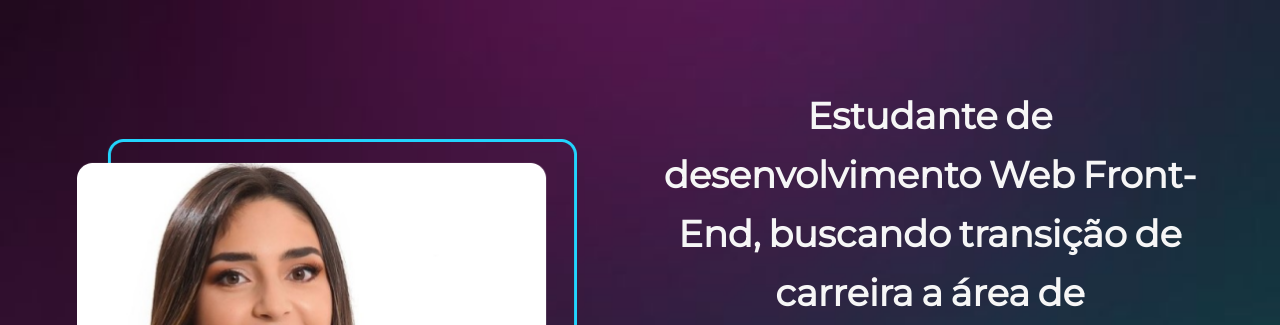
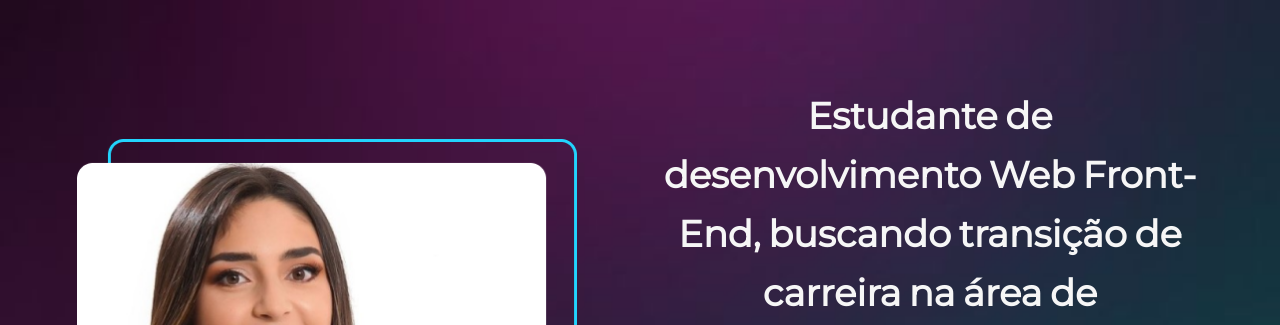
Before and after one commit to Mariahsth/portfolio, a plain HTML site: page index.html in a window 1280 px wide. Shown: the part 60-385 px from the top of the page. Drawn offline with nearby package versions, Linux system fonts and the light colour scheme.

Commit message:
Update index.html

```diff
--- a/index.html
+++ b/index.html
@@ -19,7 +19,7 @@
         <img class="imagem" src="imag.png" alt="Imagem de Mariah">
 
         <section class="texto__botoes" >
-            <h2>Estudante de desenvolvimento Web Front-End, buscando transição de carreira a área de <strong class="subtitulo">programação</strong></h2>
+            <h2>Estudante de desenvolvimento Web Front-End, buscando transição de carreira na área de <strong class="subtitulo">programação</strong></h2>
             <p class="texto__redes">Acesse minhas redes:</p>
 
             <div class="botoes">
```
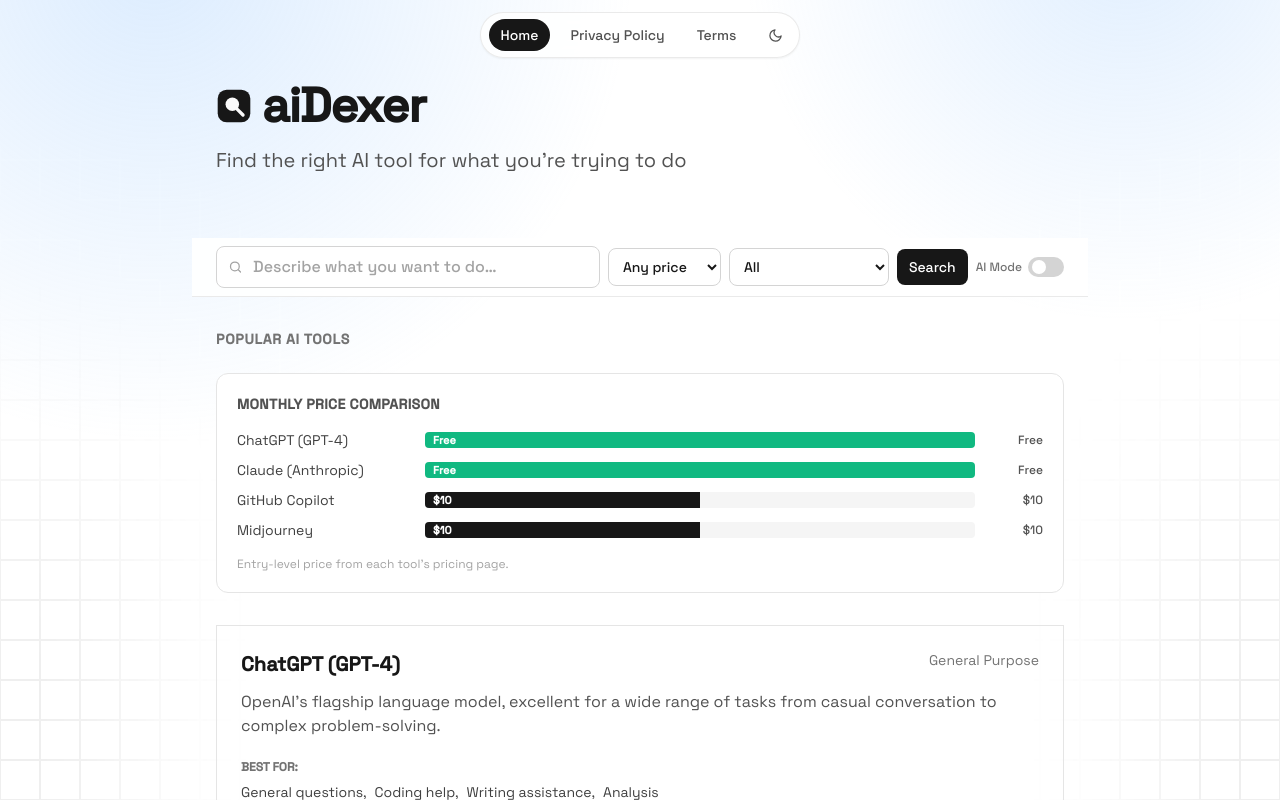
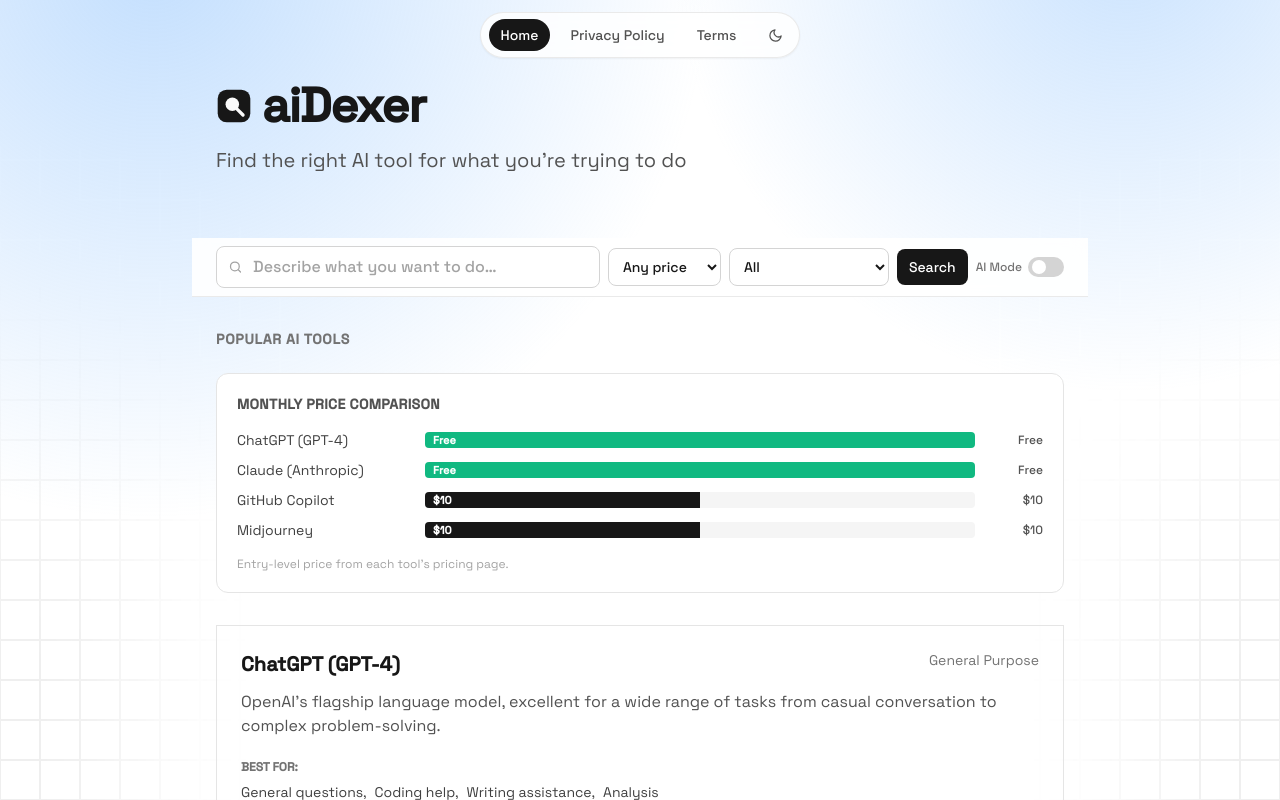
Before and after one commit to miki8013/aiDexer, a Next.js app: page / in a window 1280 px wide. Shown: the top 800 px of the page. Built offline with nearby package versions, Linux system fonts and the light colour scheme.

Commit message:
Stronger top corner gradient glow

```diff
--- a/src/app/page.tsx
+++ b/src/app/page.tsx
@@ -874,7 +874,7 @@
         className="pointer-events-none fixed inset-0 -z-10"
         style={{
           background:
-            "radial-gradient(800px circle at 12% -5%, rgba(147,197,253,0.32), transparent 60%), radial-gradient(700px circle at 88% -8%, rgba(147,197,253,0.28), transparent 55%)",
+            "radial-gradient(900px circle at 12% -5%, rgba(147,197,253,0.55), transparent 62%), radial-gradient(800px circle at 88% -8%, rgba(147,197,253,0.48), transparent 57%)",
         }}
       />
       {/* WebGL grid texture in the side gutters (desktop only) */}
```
★ ★ ★
• **WHAT THE TASK ASKS**
Show every line in the entries where the string "html" occurs.

• **ANSWER SPACE**
Before and after one commit to Mariahsth/portfolio, a plain HTML site: page index.html in a window 1280 px wide. Shown: the part 60-385 px from the top of the page. Drawn offline with nearby package versions, Linux system fonts and the light colour scheme.
Update index.html
--- a/index.html
+++ b/index.html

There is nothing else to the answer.